Evansville, Ind.-based American General provides loans, like mortgages and personal lines of credit, to consumers in the U.S. and Britain. AGF has about $20 billion in assets, including $18 billion in liabilities (this itself includes $17 billion in debt).
AGF used to be a very profitable business, one banker said. The company provides subprime mortgages for people that walk into its branches. “Before subprime became a dirty word, AGF did a good job of underwriting,” the source says. “It wasn’t a broker-originated business which is what people got into trouble.”
Last week, AGF reported that second quarter operating losses narrowed to $11 million compared to $202 million operating losses in 2009. AIG valued its investment in American General at $2.4 billion. But it’s not clear what Fortress is paying for its 80% stake.
“If Fortress is paying a positive value [for AGF] then it definitely outperformed,” the source says.
News of the sale caused Fitch Ratings to place American General on “ratings watch negative.” Fitch believes that new ownership may seek to reorganize AGF’s business, which may include a restructuring of the firm’s capital structure. Fitch thinks AGF has “sufficient liquidity” to meet its needs over the next two years, according to a statement.

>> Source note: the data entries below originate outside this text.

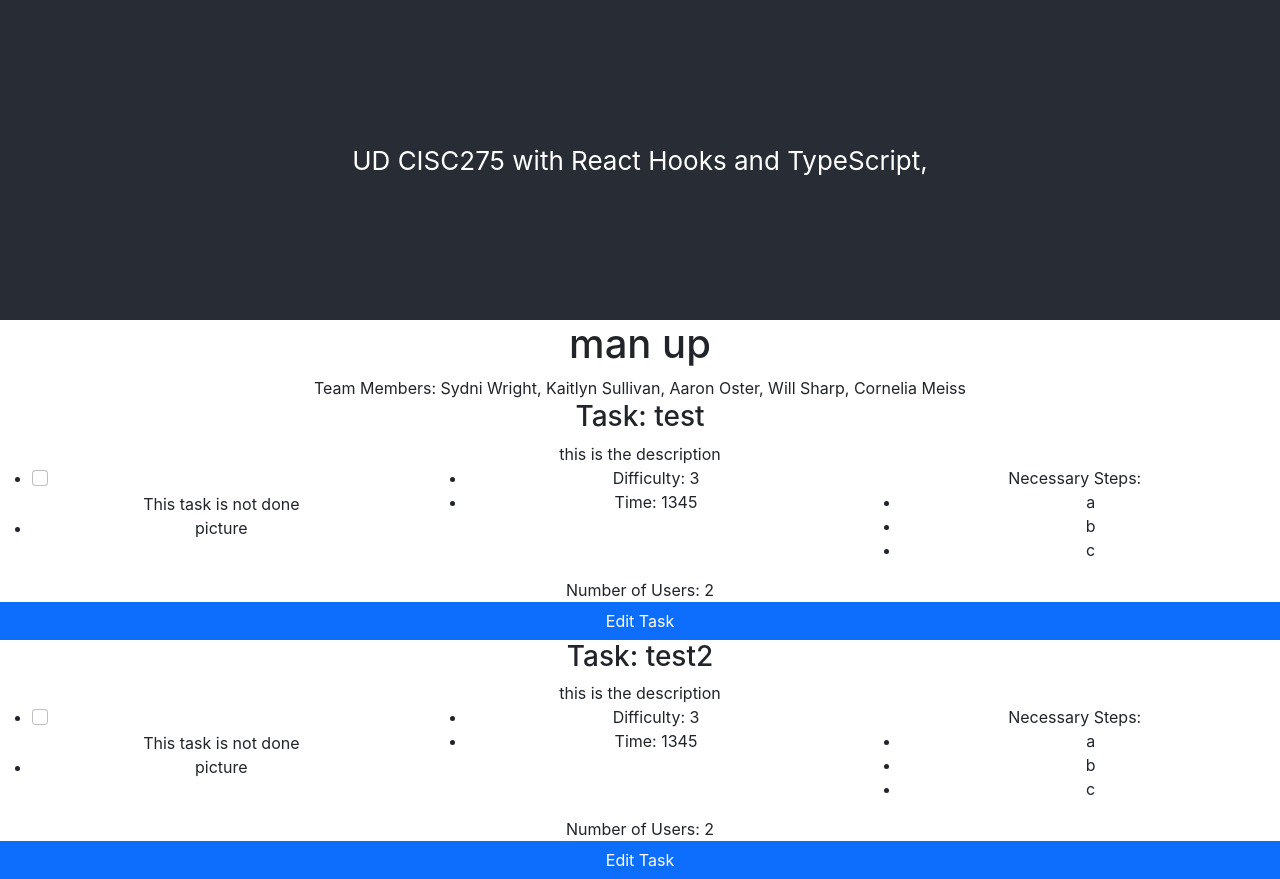
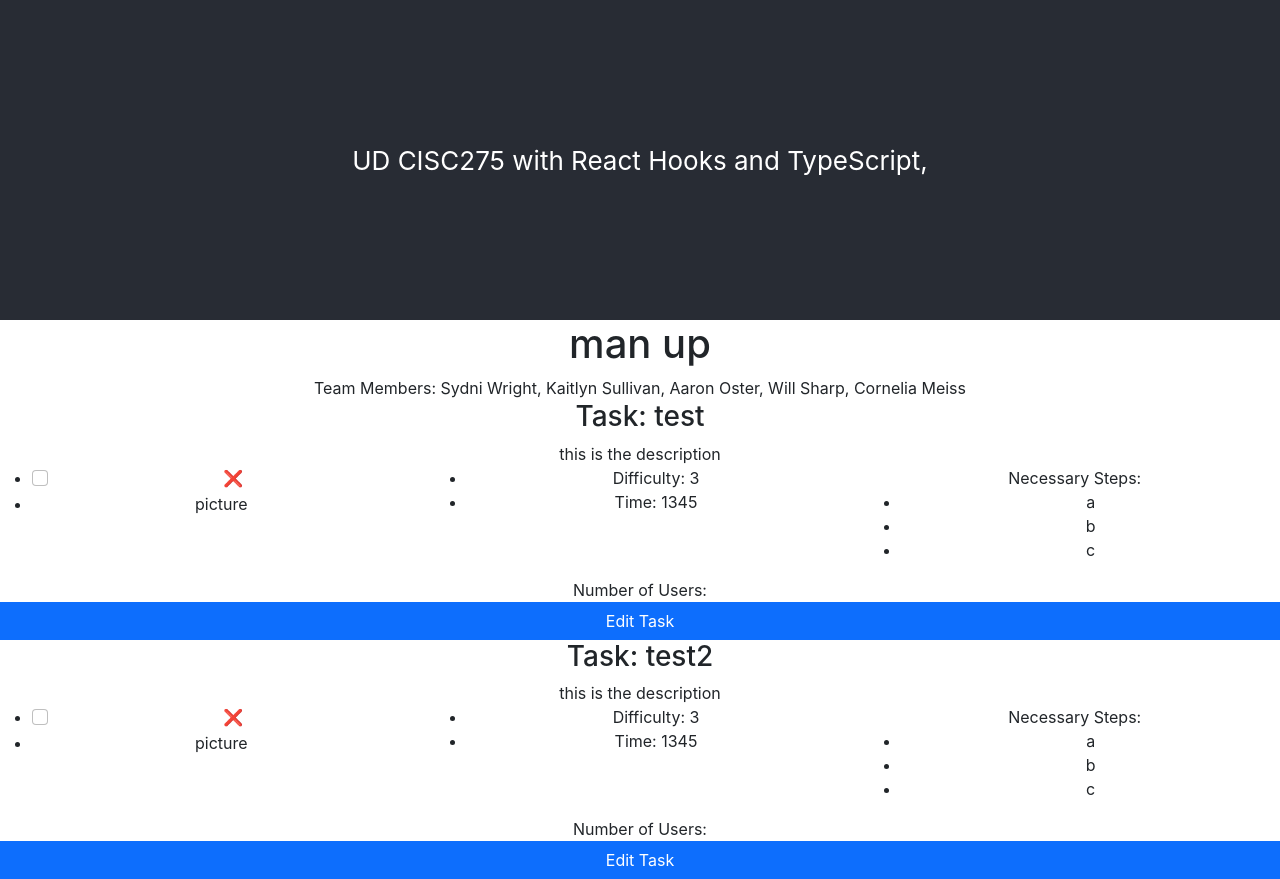
Before and after one commit to cmeiss/team18, a React (Create React App) app: page / in a window 1280 px wide. Built offline with nearby package versions, Linux system fonts and the light colour scheme.

Commit message:
displayView can successfully access role state

```diff
--- a/src/App.tsx
+++ b/src/App.tsx
@@ -2,6 +2,13 @@ import React, { useState } from "react";
 import { Task } from "../interfaces/task";
 import "./App.css";
 import { DisplayTask } from "./DisplayTask";
+
+//const [roles] = useState<string>("admin");
+// interface roleProp {
+//     roles: string;
+// }
+
+//const roles = "admin";
 
 const TASK: Task[] =
     //this is a completely random test task to get something displayed, needs to be deleted once we have an actual task list
@@ -29,6 +36,7 @@ const TASK: Task[] =
     ];
 
 function App(): JSX.Element {
+    const [roles] = useState<string>("Super");
     return (
         <div className="App">
             <header className="App-header">
@@ -50,6 +58,7 @@ function App(): JSX.Element {
                     difficulty={TASK.difficulty}
                     numUsers={TASK.numUsers}
                     time={TASK.time}
+                    role={roles}
                 ></DisplayTask>
             ))}
             {/* <DisplayTask
--- a/src/DisplayTask.tsx
+++ b/src/DisplayTask.tsx
@@ -4,7 +4,7 @@ import { Button, Col, Form, Row } from "react-bootstrap";
 //import TASK from "../src/App";
 import { editTask } from "../src/EditTask";
 
-interface taskProps {
+interface displayProps {
     name: string;
     description: string;
     status: boolean;
@@ -13,14 +13,19 @@ interface taskProps {
     difficulty: number;
     numUsers: number;
     time: number;
+    role: string;
 }
 
-export function DisplayTask(task: taskProps): JSX.Element {
-    const [done, setDone] = useState<boolean>(task.status); //done = true means task is not done
+// interface roleProp {
+//     role: string;
+// }
+
+export function DisplayTask(display: displayProps): JSX.Element {
+    const [done, setDone] = useState<boolean>(display.status); //done = true means task is not done
     return (
         <div>
-            <h3>Task: {task.name}</h3>
-            <div>{task.description}</div>
+            <h3>Task: {display.name}</h3>
+            <div>{display.description}</div>
             <Row>
                 <Col>
                     <ul>
@@ -28,32 +33,34 @@ export function DisplayTask(task: taskProps): JSX.Element {
                             <Form.Check
                                 type="checkbox"
                                 id="is-done-check"
-                                label=""
+                                label={done ? "✔️" : "❌"}
                                 checked={done}
                                 onChange={() => setDone(!done)}
                             />
-                            <div>This task is {done ? "done" : "not done"}</div>
                         </li>
-                        <li>{task.image}</li>
+                        <li>{display.image}</li>
                     </ul>
                 </Col>
                 <Col>
                     <ul>
-                        <li>Difficulty: {task.difficulty}</li>
-                        <li>Time: {task.time}</li>
+                        <li>Difficulty: {display.difficulty}</li>
+                        <li>Time: {display.time}</li>
                     </ul>
                 </Col>
                 <Col>
                     <div>Necessary Steps:</div>
                     <ul>
-                        {task.steps.map((step: string) => (
+                        {display.steps.map((step: string) => (
                             <li key={step}>{step}</li>
                         ))}
                     </ul>
                 </Col>
             </Row>
             <Row>
-                <div>Number of Users: {task.numUsers}</div>
+                <div>
+                    Number of Users:{" "}
+                    {display.role === "super" ? display.numUsers : ""}
+                </div>
                 <Button onClick={editTask}>Edit Task</Button>
             </Row>
         </div>
```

AIG, in 2008, received about $180 billion in a federal bailout. The insurer still owes about $130 billion to U.S. taxpayers, according to press reports.

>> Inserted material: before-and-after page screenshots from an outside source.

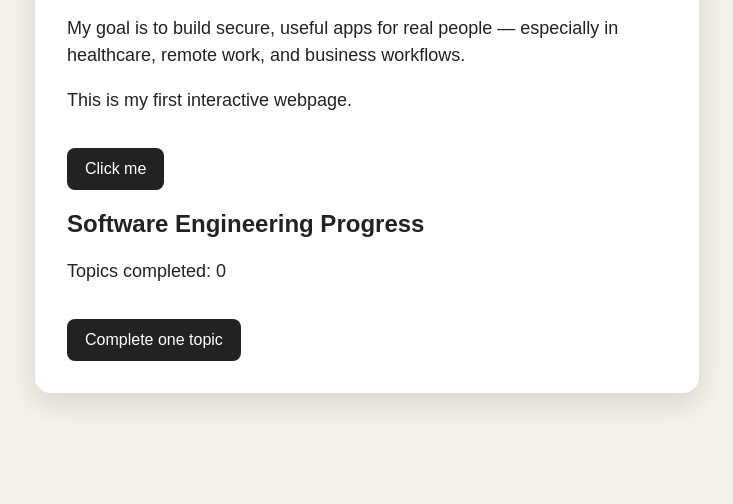
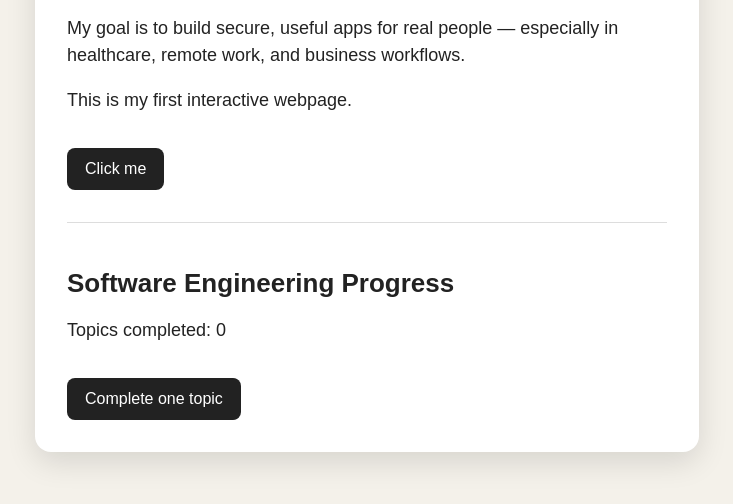
Before and after one commit to jonagid/hello-jon, a plain HTML site: page index.html in a window 1280 px wide. Shown: the part 234-738 px from the top of the page, without its empty margins (273-1006 px from the left). Drawn offline with Linux system fonts and the light colour scheme.

```diff
--- a/index.html
+++ b/index.html
@@ -33,6 +33,6 @@
 </section>
 </main>
 
-<script src="script.js"></script>
+<script src="script.js?v=2"></script>
 </body>
 </html>
--- a/style.css
+++ b/style.css
@@ -34,3 +34,13 @@
   background: #222;
   color: white;
 }
+.progress-section {
+  margin-top: 32px;
+  padding-top: 24px;
+  border-top: 1px solid #ddd;
+}
+
+h2 {
+  font-size: 26px;
+  margin-bottom: 12px;
+}
```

Private equity has been an buyer of AIG units. Earlier this year, Pacific Century Group, the investment firm from Richard Li, closed its $277 million buy of the former AIG Investments (now called Pinebridge). In April, the Macquarie Group acquired a portfolio of 52 aircraft for about $2 billion from AIG’s International Lease Finance Corp.
Bank of America advised AIG in the sale of AGF. It was not clear who provided financial guidance to Fortress.